◆ What is being asked: From the entries provided below, copy each line that contains the word "parts".

+ + + + +

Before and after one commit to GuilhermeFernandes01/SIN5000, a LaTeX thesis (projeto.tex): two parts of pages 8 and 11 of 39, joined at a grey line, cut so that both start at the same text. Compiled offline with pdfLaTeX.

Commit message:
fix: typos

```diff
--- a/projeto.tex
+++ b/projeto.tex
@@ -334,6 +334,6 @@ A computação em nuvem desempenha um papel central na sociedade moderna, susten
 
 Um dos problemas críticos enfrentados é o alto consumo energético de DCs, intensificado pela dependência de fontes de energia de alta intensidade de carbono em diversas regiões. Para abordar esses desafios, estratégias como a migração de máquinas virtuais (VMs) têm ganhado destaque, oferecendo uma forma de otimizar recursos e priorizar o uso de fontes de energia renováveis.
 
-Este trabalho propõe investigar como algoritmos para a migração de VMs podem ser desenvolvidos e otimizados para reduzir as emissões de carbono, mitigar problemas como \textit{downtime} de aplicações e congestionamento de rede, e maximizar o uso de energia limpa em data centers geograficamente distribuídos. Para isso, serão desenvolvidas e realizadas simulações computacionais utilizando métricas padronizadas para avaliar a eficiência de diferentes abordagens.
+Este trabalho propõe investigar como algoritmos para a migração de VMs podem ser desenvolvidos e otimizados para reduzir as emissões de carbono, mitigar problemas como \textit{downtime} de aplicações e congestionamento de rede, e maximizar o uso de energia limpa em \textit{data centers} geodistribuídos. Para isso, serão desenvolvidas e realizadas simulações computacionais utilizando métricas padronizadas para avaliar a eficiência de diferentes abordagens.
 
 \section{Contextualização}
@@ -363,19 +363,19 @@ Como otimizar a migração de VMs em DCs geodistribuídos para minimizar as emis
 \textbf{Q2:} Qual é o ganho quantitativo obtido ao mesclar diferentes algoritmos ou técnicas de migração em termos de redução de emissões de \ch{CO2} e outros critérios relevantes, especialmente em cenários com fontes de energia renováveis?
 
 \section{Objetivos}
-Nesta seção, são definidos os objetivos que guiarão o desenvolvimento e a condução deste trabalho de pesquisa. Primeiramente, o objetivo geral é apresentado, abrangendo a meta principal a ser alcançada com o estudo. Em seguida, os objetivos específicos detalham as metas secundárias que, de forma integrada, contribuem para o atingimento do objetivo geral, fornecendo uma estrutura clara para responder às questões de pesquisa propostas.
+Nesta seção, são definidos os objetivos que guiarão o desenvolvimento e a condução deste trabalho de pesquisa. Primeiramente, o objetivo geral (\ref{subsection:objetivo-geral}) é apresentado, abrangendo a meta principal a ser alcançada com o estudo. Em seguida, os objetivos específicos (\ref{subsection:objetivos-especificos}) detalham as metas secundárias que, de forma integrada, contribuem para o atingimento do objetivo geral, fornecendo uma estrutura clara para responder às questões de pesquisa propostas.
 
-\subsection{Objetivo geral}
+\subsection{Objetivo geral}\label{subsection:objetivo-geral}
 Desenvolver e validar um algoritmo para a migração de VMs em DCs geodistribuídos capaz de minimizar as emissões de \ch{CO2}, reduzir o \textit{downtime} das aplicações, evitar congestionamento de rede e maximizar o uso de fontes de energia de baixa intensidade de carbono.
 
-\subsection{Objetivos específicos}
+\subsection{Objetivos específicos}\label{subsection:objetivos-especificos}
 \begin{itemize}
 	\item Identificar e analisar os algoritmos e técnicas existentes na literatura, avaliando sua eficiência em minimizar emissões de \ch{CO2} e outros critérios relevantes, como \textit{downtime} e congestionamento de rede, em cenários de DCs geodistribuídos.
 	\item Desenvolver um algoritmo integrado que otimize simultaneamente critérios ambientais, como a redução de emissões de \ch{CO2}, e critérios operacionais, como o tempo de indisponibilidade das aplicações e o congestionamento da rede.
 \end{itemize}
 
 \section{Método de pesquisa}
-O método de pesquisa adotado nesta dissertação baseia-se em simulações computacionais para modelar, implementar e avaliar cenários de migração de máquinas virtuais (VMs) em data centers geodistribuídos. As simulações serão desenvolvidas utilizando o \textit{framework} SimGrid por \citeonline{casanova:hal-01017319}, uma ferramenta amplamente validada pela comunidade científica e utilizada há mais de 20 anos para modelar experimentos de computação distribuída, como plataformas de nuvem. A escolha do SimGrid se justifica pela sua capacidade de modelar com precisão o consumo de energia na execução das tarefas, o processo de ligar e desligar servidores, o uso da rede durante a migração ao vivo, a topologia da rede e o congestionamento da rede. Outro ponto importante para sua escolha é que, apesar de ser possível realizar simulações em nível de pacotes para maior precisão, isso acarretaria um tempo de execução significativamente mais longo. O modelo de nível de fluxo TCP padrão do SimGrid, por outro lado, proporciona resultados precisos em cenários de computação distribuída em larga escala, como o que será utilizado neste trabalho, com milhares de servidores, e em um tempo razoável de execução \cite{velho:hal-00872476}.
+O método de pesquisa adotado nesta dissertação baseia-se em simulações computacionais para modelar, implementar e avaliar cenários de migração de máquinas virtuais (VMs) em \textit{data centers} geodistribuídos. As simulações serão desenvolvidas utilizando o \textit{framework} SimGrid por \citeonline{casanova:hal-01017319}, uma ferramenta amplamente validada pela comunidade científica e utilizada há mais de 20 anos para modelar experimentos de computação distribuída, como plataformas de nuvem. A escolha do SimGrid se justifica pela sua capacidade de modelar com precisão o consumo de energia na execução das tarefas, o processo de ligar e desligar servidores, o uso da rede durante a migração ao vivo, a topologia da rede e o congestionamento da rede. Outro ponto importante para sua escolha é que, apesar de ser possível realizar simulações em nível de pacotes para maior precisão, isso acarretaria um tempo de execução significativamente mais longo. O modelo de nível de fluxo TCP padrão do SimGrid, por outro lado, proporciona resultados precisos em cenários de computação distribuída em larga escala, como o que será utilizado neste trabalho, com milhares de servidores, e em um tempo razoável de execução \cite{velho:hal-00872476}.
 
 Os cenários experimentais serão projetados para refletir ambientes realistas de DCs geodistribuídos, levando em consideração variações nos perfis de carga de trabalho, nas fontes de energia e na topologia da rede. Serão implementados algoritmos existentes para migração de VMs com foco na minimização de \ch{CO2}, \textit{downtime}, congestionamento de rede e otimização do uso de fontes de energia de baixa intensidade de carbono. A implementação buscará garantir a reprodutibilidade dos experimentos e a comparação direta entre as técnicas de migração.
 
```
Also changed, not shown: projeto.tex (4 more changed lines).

+ + + + +

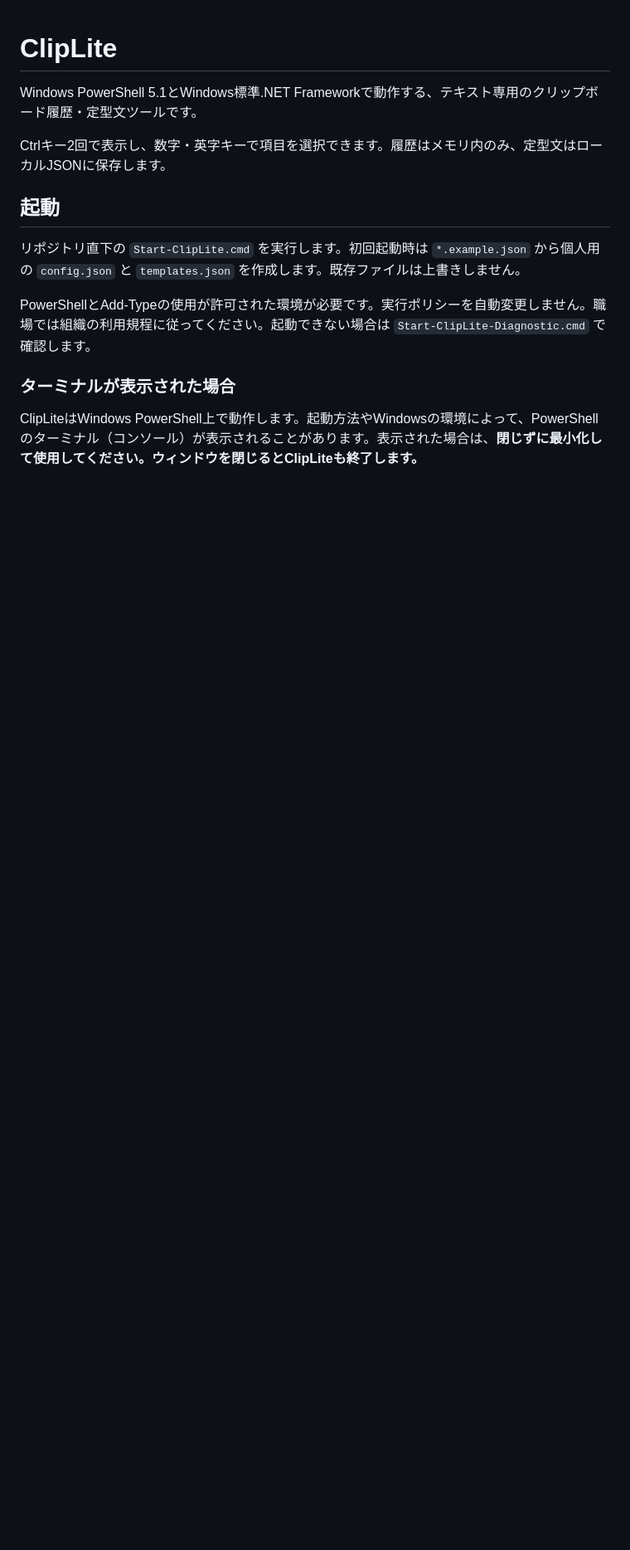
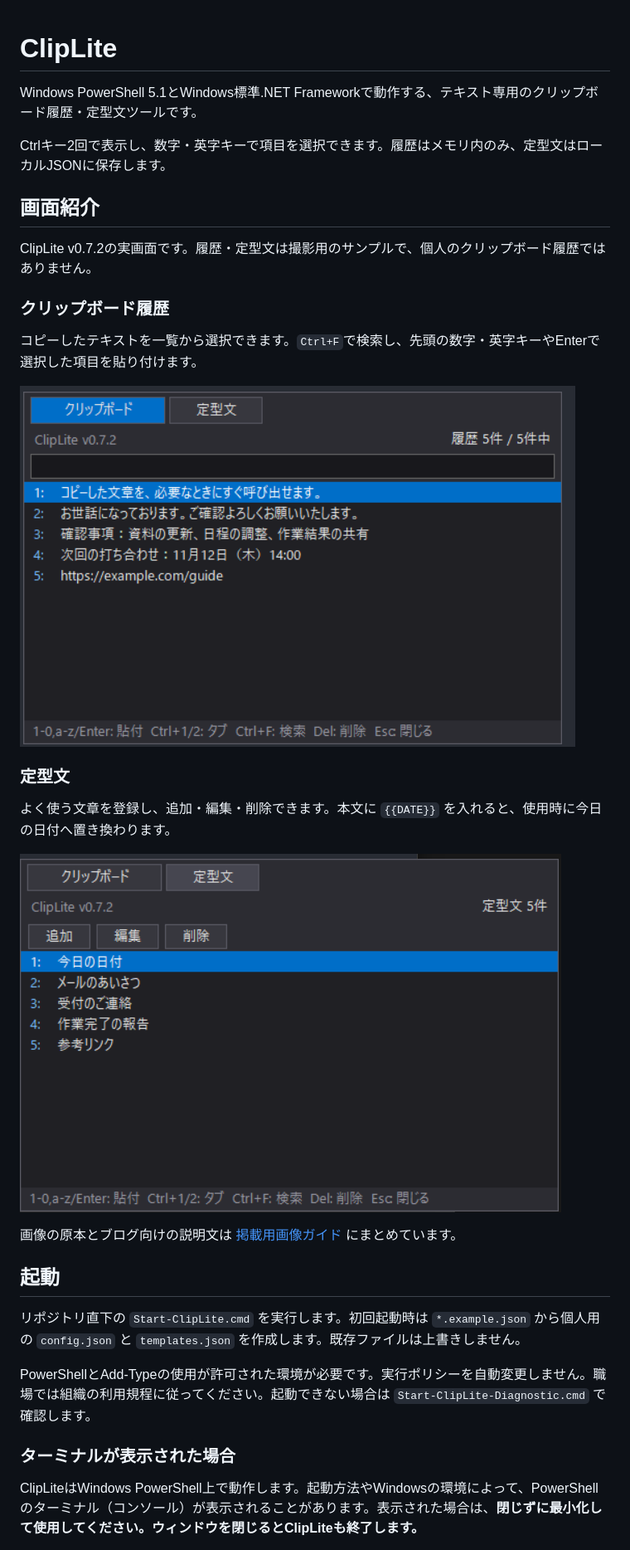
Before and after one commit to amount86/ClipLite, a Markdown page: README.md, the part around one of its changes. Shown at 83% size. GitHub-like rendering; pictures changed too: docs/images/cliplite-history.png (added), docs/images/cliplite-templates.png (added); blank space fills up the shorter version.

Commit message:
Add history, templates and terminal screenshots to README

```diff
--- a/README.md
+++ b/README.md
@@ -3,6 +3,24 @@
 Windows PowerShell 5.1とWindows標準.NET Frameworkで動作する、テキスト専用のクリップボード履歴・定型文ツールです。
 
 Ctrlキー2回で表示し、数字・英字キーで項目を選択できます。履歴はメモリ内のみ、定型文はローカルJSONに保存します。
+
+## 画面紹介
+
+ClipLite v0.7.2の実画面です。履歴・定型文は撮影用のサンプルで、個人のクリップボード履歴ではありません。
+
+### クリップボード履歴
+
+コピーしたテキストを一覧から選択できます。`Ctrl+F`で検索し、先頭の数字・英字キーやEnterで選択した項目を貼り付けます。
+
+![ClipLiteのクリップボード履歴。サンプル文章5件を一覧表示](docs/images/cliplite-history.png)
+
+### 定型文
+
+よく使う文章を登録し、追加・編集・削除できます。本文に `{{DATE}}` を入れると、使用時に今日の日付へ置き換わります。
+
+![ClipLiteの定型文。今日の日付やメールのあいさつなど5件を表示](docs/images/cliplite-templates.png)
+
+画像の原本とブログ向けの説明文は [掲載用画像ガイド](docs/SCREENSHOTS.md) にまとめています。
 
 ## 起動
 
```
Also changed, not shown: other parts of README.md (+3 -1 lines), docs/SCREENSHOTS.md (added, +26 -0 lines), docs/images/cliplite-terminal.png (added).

+ + + + +

◆ Response to the exercise:
Before and after one commit to GuilhermeFernandes01/SIN5000, a LaTeX thesis (projeto.tex): two parts of pages 8 and 11 of 39, joined at a grey line, cut so that both start at the same text. Compiled offline with pdfLaTeX.
Also changed, not shown: other parts of README.md (+3 -1 lines), docs/SCREENSHOTS.md (added, +26 -0 lines), docs/images/cliplite-terminal.png (added).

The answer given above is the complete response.